And despite the proposed liberations of the capitalist world, my mother was as hemmed-in as she ever was in Poland and still haunted by that spectre of limitation-- communism or not .

Yet still, my mom would never have gone back.


Could communism really be so bad? So terrible, that a residence full of grumbling German cheap-skates was preferable?

It was more than just communism at it’s core that kept her away though. It must have been!
– Of course, it was at this point in the tale that my Canadian born father routinely chimed in from his chair, whilst keeping all eyes on the hockey game:

Raising a hand as if responding to having a winning ticket called: “I saved you hunny! We both know you stayed for me, after I came riding in to rescue you!” Even though I could only see the back of his head, that small-mouth smirk of his was audible enough in his voice to know it was creeping across his face just then.

I hardly needed to look at my mother to know that she was rolling her eyes in response, either.

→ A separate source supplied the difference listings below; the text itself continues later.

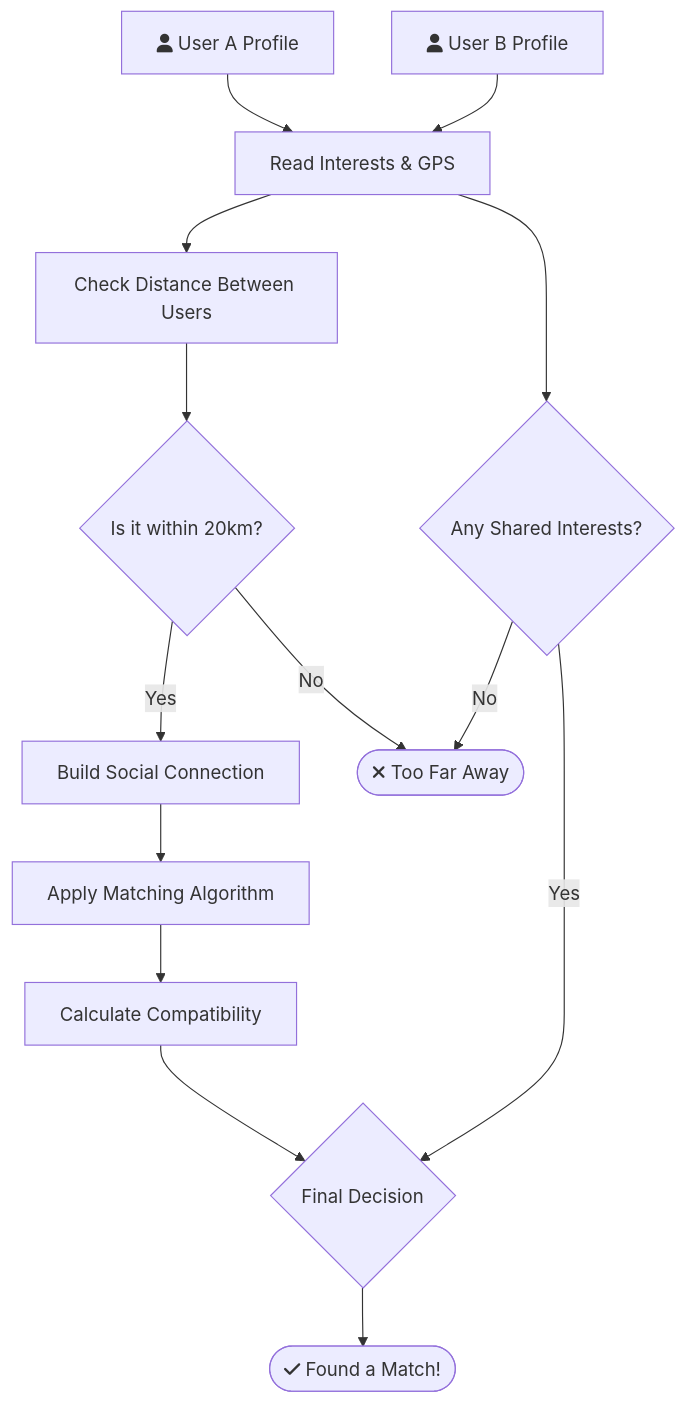
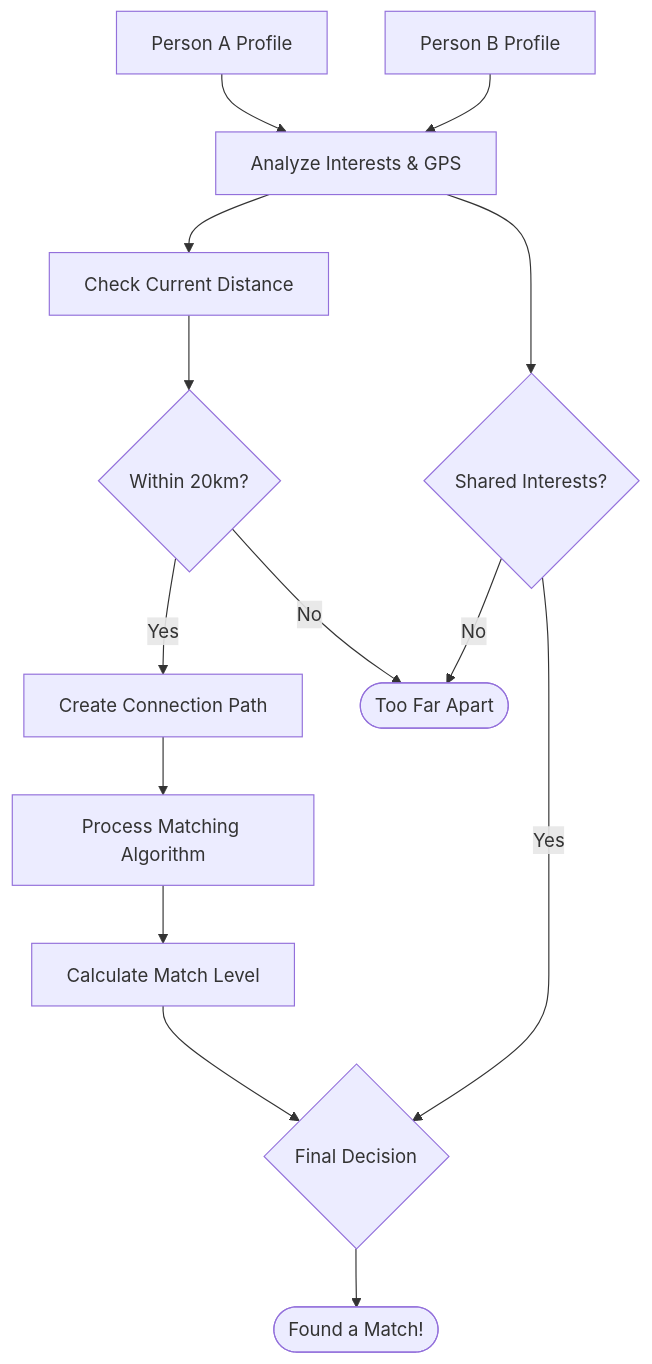
The fourth of 8 diagrams in docs/DIAGRAMS.md (Akash-Veerla/Demographic), drawn with Mermaid before and after one commit. The commit also changed other lines of this file, not shown here.

Commit message:
Diagrams update reflecting system update

````diff
--- a/docs/DIAGRAMS.md
+++ b/docs/DIAGRAMS.md
@@ -113,21 +112,21 @@
 ```mermaid
 graph TD
-    U1["fa:fa-user User A Profile"] --> Data["Read Interests & GPS"]
-    U2["fa:fa-user User B Profile"] --> Data
+    U1[Person A Profile] --> Data[Analyze Interests & GPS]
+    U2[Person B Profile] --> Data
     
-    Data --> Dist["Check Distance Between Users"]
-    Dist --> Nearby{Is it within 20km?}
+    Data --> Distance[Check Current Distance]
+    Distance --> Range{Within 20km?}
     
-    Nearby -- "Yes" --> Edge["Build Social Connection"]
-    Nearby -- "No" --> NoMatch([fa:fa-times Too Far Away])
+    Range -- "Yes" --> Link[Create Connection Path]
+    Range -- "No" --> NoMatch([Too Far Apart])
     
-    Edge --> GNN["Apply Matching Algorithm"]
-    GNN --> Embed["Calculate Compatibility"]
-    Embed --> ResultLogic{Final Decision}
+    Link --> Algorithm[Process Matching Algorithm]
+    Algorithm --> Score[Calculate Match Level]
+    Score --> Logic{Final Decision}
     
-    Data --> Shared{Any Shared Interests?}
-    Shared -- "Yes" --> ResultLogic
-    Shared -- "No" --> NoMatch
+    Data --> Common{Shared Interests?}
+    Common -- "Yes" --> Logic
+    Common -- "No" --> NoMatch
     
-    ResultLogic --> Match([fa:fa-check Found a Match!])
+    Logic --> Match([Found a Match!])
 ```
````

… But it was more than just communism that kept her away. More than suffering. And by all-ccounts more than just my dad. After all, she suffered as much or more in her early strides in Canada…

“They told me I’d be back”

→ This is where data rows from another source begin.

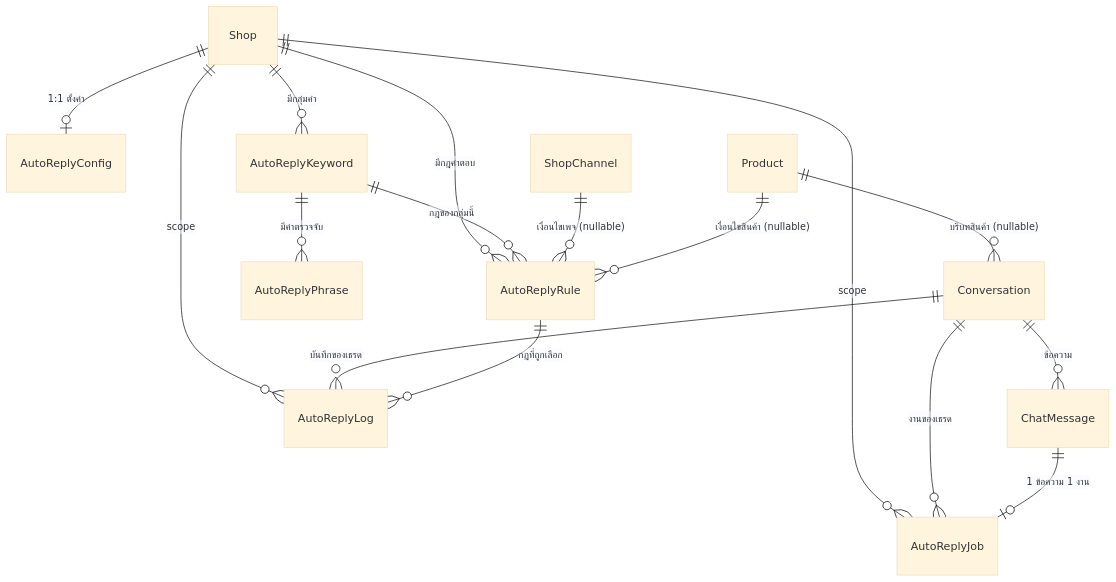
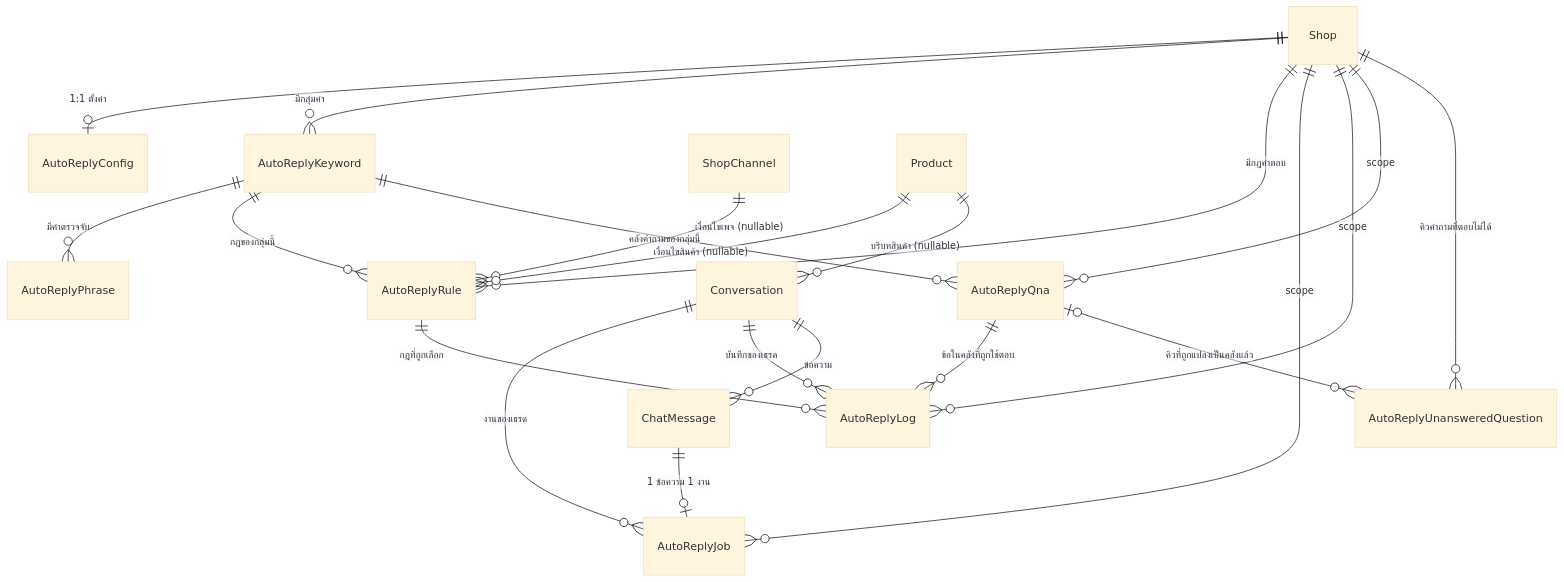
The diagram in docs/20 - Features/00023 - Deep Chat-Bot Assistant/DATABASE.md (CodeCooLTH/deep-web), drawn with Mermaid (base theme) before and after one commit. The commit also changed other lines of this file and 4 other files, not shown here.

````diff
--- a/docs/20 - Features/00023 - Deep Chat-Bot Assistant/DATABASE.md
+++ b/docs/20 - Features/00023 - Deep Chat-Bot Assistant/DATABASE.md
@@ -85,22 +85,28 @@
 ```mermaid
 erDiagram
     Shop ||--o| AutoReplyConfig : "1:1 ตั้งค่า"
     Shop ||--o{ AutoReplyKeyword : "มีกลุ่มคำ"
     Shop ||--o{ AutoReplyRule : "มีกฎคำตอบ"
     Shop ||--o{ AutoReplyJob : "scope"
     Shop ||--o{ AutoReplyLog : "scope"
 
     AutoReplyKeyword ||--o{ AutoReplyPhrase : "มีคำตรวจจับ"
     AutoReplyKeyword ||--o{ AutoReplyRule : "กฎของกลุ่มนี้"
 
     ShopChannel ||--o{ AutoReplyRule : "เงื่อนไขเพจ (nullable)"
     Product ||--o{ AutoReplyRule : "เงื่อนไขสินค้า (nullable)"
 
     Conversation ||--o{ AutoReplyJob : "งานของเธรด"
     Conversation ||--o{ AutoReplyLog : "บันทึกของเธรด"
     Conversation ||--o{ ChatMessage : "ข้อความ"
     Product ||--o{ Conversation : "บริบทสินค้า (nullable)"
 
     ChatMessage ||--o| AutoReplyJob : "1 ข้อความ 1 งาน"
     AutoReplyRule ||--o{ AutoReplyLog : "กฎที่ถูกเลือก"
+
+    AutoReplyKeyword ||--o{ AutoReplyQna : "คลังคำถามของกลุ่มนี้"
+    Shop ||--o{ AutoReplyQna : "scope"
+    Shop ||--o{ AutoReplyUnansweredQuestion : "คิวคำถามที่ตอบไม่ได้"
+    AutoReplyQna ||--o{ AutoReplyLog : "ข้อในคลังที่ถูกใช้ตอบ"
+    AutoReplyQna |o--o{ AutoReplyUnansweredQuestion : "คิวที่ถูกแปลงเป็นคลังแล้ว"
 ```
````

“Who did?”

“The men at the airport”

--Her family could only afford to send one of their children to a better life in Canada… She was the youngest. She was it—

“I knew they were wrong. They had to be. I didn’t need their country anymore. Didn’t need their rules and limits...”

I pictured a bearded official, dark facial hair and grubby hands in uniform. I imagined sallow-coloured walls and an opressive pane of glass between the man and my mother. I pictured his snarling smile, and teeth capped with gold and silver fillings. I saw a pea-green uniform with red accents and gold edging. I imagined harsh strokes from his pen as he signed her release papers.

“Vhy in de Vorld vould you leave diz kountree for Kanada, of all place?” I could heard his condesending, heavily-accented grumble light my mother's stubborn Polish blood aflame while he slipped her the release papers through the slat at the bottom of the dirtied glass. -- My mother said nothing.

"You'll be back" he said, smiling.

...She never was...